Egyptian Bedouin disrupt production at Sinai Cement
Sinai Cement, a unit of France's Vicat, has been forced to shut down production in northern Sinai. The forced shut down is due to the Bedouin who are demanding compensation for land that was seized from them. Hassan Rateb, Chairman, Sinai Cement said the protesters were merely seeking better benefits, without elaborating. The Bedouin, who have stopped the plant's production lines accused Sinai Cement of taking land without adequate compensation and of dumping toxic waste on other land and pastures. The Bedouin wanted the complaints against Sinai Cement and its chairman be resolved by customary Sinai Bedouin law instead of Egyptian government judiciary. Rateb said he was not a party in the dispute and that a minority of Bedouin was trying to exploit the country's lack of security after Hosni Mubarak was ousted from the presidency. "A few entered the factory without harming any of the workers inside, and production stopped. They are not against Sinai Cement, they just want to exploit the situation of the state and get more benefits," Rateb said.
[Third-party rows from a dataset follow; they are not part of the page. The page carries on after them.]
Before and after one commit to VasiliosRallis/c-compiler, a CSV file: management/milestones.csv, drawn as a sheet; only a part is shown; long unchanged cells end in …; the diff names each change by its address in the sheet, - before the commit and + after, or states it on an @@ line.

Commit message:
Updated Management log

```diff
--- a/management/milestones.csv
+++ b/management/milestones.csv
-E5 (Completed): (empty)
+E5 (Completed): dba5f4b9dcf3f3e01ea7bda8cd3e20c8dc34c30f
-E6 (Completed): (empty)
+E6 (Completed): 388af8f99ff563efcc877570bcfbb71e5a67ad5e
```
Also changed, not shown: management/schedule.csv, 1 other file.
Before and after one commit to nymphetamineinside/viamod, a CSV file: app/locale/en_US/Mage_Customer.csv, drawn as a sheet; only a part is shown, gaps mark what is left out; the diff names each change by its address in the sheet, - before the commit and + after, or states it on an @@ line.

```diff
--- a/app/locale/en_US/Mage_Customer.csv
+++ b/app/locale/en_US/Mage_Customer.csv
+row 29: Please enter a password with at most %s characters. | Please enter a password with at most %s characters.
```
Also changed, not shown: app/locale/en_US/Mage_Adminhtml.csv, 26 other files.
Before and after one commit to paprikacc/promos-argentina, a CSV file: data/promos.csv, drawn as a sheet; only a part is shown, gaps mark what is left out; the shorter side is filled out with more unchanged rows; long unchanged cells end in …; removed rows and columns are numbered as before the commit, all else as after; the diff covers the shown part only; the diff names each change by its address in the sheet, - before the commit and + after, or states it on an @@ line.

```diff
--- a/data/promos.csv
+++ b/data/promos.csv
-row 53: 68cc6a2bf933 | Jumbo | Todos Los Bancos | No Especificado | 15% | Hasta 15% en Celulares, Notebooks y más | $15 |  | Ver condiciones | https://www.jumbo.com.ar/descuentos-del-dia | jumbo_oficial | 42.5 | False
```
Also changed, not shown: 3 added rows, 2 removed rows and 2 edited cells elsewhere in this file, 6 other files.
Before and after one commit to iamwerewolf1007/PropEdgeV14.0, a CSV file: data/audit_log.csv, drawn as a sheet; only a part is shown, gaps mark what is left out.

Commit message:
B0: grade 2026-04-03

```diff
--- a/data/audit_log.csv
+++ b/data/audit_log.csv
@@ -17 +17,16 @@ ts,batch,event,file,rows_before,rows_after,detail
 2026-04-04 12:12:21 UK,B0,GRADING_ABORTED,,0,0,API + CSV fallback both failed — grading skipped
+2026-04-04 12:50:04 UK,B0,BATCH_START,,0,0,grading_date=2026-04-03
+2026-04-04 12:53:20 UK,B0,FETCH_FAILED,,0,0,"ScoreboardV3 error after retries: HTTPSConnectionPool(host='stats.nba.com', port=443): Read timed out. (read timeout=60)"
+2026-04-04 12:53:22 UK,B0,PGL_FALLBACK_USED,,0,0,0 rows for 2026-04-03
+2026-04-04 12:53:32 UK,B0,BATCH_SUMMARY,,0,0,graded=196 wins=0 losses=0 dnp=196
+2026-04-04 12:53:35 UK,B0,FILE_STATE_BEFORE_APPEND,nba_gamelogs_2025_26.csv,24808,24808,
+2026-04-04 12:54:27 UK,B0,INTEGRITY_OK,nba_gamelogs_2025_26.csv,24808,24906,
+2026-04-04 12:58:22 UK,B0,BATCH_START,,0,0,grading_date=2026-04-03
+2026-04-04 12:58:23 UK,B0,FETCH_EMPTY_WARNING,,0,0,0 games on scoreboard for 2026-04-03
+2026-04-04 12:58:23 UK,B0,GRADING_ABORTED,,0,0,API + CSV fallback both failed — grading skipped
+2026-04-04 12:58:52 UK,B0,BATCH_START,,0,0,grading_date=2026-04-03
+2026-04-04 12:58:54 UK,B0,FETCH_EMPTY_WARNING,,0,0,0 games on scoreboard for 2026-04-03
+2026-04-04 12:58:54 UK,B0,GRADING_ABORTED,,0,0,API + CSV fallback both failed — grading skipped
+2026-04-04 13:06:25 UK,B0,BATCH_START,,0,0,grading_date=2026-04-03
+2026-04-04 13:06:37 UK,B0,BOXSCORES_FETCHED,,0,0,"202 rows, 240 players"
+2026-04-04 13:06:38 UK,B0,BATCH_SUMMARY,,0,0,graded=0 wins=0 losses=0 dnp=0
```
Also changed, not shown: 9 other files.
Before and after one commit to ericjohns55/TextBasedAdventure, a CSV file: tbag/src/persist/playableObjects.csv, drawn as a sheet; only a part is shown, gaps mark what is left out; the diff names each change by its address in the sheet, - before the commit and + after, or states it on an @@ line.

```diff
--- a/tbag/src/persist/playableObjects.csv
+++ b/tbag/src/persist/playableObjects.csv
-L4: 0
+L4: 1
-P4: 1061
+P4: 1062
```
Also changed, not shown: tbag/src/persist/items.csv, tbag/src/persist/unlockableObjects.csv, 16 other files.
He added the government had leased the Sinai Cement land for 15 years. "As for production remains, they are not toxic, they are by-pass that is either buried underground or used for paving roads." Sinai Cement has a production capacity of about 3 million tonne per annum.